“I cannot possibly express my endless pleasure in the magnificence of the Gorge nor my sense of its uniqueness,” he wrote, summing up his view in an undated letter to Hatfield. “Its seried crags and collection of waterfalls exist between rain forests and semi-deserts, combining a contrast of landscapes usually separated by great distances, if not by oceans…. No other city has such a rare resource as close as a suburban park. And if it had, no other city would tolerate its imminent degradation.”
Yeon’s connection ran deep. His father, John B. Yeon, made a fortune in timber, built what was then the state’s tallest high-rise (the Yeon Building at 522 SW Fifth Ave) in 1911, and then turned full-time civic volunteer as Multnomah County’s first road master. Collaborating with patrons Sam Hill and Simon Benson and engineer Samuel Lancaster, the elder Yeon, beginning in 1913, oversaw the nine-year construction of the Columbia River Highway, the first paved highway in the state. Their goal: a scenic road for tourism that, in Lancaster’s words, would “rival if not surpass anything to be found in the civilized world.”
The younger Yeon became a worthy inheritor to his father and collaborators’ legacy. Largely self-taught as an architect (he often said he got his most important education combing the library of early-century Portland architect Herman Brookman), Yeon emerged in his 20s a fully formed visionary, pioneering a Northwest brand of modernism in a series of homes and gardens that landed him among the likes as Frank Lloyd Wright, Philip Johnson, and Richard Neutra in international magazines and four exhibitions at New York’s Museum of Modern Art. For Oregon, Yeon’s conservation efforts arguably were even more far-reaching if not as widely known. In the early 1930s, he borrowed $15,000 on a life insurance policy to buy Chapman Point, north of Cannon Beach, to stop a dance hall from marring what today is one of the most photographed vistas on the coast: the view of Haystack Rock from Ecola State Park. He successfully battled the powerful state highway engineer R. H. “Sam” Baldock to stop huge chunks of Neahkahnie Mountain from being blown away for a new road. And the governor appointed him chair of both the State Park Commission (where he helped lay the groundwork for the Oregon’s park system) and the Columbia Gorge Committee, a federal-level planning effort to envision an economic development and conservation plan for the region in anticipation of the Bonneville Dam.
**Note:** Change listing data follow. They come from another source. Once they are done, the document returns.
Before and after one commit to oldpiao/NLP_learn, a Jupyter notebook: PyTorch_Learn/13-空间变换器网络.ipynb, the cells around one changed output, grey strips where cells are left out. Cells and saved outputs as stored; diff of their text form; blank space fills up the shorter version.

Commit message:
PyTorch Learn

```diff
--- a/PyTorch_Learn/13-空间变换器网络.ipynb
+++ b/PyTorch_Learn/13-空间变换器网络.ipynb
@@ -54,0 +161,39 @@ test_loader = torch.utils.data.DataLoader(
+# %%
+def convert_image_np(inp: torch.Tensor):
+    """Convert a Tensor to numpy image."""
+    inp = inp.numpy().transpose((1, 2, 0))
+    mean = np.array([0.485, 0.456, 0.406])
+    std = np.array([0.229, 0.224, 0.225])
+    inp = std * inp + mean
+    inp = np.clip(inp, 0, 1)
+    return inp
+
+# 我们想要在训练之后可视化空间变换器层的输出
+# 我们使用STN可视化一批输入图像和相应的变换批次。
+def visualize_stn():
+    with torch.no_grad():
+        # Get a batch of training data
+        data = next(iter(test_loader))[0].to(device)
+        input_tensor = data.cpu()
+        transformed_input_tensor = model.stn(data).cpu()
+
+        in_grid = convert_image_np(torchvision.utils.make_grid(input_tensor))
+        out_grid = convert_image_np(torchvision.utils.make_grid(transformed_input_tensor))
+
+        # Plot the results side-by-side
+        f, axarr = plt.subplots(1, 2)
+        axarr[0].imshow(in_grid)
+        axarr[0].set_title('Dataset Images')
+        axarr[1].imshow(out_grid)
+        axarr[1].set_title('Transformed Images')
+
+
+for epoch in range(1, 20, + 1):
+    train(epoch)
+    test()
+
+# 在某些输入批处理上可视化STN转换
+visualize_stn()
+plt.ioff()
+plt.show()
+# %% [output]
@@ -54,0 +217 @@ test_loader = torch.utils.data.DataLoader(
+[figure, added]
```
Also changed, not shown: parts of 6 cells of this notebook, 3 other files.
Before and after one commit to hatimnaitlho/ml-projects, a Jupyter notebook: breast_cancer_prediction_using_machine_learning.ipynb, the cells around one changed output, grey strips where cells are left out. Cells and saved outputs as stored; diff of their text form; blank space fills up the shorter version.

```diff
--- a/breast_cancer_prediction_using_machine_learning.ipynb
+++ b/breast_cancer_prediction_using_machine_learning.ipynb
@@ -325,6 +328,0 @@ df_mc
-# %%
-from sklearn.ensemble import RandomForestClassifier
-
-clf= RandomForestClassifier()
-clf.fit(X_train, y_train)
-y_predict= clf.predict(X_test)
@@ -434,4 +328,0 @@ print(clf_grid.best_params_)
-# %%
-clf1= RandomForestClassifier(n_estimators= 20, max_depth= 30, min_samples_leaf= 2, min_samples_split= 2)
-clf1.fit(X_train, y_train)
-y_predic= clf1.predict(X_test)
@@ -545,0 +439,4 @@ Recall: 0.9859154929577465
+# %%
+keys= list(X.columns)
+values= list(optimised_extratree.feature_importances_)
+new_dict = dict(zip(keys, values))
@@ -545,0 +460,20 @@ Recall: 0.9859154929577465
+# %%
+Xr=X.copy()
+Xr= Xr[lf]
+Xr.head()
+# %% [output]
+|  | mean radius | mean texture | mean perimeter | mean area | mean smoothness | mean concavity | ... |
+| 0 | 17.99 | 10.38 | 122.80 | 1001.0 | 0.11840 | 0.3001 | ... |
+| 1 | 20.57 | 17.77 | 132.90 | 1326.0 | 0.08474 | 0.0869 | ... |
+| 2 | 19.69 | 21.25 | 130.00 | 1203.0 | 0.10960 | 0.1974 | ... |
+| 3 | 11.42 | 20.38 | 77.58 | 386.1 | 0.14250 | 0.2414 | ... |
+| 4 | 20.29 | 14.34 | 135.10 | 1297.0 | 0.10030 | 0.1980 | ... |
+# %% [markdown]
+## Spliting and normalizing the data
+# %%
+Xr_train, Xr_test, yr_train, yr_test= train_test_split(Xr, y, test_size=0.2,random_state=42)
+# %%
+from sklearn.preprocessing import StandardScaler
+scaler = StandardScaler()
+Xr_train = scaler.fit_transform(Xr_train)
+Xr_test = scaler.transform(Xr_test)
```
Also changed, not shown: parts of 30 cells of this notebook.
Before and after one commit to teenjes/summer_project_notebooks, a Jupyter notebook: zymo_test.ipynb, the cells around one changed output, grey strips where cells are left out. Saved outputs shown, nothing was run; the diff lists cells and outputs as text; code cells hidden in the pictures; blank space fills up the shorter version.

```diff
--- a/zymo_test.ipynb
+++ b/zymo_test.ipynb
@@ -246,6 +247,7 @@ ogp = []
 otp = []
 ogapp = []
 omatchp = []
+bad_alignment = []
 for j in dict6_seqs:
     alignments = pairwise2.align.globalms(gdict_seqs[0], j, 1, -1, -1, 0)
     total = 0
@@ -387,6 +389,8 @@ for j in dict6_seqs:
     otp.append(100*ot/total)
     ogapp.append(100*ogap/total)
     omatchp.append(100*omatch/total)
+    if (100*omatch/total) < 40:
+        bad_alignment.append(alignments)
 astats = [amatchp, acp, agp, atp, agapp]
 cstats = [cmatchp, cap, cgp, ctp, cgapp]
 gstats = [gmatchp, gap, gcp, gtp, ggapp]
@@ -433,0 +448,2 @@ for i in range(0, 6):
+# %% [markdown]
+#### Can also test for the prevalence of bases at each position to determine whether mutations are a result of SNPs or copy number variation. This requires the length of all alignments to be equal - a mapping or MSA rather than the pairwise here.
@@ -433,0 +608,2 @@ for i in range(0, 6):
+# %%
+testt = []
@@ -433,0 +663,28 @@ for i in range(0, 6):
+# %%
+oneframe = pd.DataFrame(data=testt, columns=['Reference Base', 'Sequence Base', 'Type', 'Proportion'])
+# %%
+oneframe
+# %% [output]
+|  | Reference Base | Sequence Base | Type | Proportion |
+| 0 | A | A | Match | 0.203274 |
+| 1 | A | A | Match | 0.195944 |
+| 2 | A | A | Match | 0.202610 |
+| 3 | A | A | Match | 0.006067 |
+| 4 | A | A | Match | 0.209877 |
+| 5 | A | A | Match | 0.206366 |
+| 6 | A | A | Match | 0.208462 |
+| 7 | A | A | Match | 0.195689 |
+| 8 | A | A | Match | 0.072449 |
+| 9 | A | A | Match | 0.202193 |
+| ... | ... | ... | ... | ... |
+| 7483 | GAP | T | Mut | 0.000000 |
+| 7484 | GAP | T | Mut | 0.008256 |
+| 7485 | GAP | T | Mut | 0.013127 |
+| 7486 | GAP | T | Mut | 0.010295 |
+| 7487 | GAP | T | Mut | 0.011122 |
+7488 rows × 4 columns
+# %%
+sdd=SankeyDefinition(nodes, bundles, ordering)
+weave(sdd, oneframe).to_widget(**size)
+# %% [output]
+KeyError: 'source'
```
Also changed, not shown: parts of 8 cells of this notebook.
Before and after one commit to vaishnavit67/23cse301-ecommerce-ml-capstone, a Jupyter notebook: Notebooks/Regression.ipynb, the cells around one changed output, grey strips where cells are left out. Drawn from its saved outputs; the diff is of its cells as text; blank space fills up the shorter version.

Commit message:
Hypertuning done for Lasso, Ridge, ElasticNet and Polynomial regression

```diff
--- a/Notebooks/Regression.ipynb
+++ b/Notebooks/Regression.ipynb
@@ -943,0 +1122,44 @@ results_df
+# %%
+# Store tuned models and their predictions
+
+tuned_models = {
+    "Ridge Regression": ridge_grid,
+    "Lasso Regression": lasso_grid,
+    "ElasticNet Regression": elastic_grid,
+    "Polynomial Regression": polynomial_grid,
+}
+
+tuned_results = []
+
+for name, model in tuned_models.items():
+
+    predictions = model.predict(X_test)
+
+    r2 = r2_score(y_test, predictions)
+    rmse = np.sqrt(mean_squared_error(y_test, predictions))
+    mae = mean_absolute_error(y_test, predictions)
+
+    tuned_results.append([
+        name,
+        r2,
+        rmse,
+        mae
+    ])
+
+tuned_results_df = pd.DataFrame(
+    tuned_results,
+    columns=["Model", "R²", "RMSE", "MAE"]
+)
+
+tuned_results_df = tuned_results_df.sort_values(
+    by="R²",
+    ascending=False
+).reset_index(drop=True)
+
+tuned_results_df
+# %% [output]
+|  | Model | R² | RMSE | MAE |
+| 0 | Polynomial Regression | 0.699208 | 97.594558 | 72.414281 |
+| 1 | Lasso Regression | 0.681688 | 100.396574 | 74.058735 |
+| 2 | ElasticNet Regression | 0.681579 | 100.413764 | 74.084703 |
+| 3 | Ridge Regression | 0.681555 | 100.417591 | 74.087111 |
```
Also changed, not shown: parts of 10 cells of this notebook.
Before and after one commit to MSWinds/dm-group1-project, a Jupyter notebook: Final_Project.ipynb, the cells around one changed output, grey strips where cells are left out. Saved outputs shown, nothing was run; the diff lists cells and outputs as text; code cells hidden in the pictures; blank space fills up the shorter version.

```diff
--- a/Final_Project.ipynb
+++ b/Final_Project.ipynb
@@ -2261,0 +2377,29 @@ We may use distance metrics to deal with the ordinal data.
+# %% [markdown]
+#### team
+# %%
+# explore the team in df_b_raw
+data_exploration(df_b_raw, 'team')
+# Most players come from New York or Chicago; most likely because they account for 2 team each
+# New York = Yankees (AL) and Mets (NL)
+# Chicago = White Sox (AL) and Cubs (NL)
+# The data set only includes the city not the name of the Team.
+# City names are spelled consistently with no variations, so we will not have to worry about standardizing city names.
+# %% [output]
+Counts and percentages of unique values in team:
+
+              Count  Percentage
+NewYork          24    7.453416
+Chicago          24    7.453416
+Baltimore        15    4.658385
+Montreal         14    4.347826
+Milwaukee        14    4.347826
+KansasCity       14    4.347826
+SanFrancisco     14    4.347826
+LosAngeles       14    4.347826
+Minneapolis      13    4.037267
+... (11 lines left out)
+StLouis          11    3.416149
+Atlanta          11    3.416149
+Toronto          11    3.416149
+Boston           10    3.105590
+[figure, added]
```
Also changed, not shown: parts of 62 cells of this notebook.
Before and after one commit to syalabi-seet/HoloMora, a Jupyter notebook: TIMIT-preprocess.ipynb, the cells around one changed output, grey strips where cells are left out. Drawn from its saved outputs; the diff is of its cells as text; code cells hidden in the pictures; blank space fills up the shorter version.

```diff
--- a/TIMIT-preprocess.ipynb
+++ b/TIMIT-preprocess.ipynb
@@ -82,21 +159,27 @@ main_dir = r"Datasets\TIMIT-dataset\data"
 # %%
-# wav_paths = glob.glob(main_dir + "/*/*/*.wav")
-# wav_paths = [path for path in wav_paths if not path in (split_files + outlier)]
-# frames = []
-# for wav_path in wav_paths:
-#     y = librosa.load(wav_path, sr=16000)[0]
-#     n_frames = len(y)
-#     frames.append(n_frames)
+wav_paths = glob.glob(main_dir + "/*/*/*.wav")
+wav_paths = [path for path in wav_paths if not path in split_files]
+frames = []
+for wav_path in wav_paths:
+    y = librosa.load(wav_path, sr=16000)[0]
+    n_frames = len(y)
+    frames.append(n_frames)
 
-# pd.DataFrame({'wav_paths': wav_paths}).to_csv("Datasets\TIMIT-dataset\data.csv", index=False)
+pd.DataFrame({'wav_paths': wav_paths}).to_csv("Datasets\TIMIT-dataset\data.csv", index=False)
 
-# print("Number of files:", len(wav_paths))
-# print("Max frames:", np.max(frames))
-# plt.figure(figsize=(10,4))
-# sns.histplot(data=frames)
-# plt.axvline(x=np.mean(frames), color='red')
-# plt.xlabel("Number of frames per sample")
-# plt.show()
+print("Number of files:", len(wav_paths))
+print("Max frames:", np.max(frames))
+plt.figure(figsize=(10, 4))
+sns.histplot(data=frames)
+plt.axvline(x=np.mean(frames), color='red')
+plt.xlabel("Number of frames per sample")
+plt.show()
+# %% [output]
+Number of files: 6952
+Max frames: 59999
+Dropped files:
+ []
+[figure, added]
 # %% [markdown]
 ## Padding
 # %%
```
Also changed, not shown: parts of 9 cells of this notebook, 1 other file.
In 1937, Yeon penned the committee’s final report, “Conservation and Development of the Scenic and Recreational Resources of the Columbia Gorge”—in effect, the area’s first environmental impact statement. While fully embracing the economic and industrial potential of the dam, Yeon proposed that “the Gorge in itself is an industry paying substantial annual dividends as an exhibit of surpassing natural scenery … as long as its wild and magnificent scenery survives.” His report went on to outline plans for recreation facilities, trails, game refuges, and even the early notion of “beauty screens”—wide strips of trees bracketing the highway to block views of timber operations. But perhaps most important, the report successfully argued that the Bonneville Dam’s power should be sold for a flat rate within the region rather than more cheaply closer to the dam. The Portland Chamber of Commerce opposed such flat rates for fear that the dam’s inexpensive power, if made too widely available, would further power Seattle’s rise. But Yeon and his committee prevailed, thereby removing economic incentives for factories to build closer to the dam, where they would mar the Gorge’s scenery.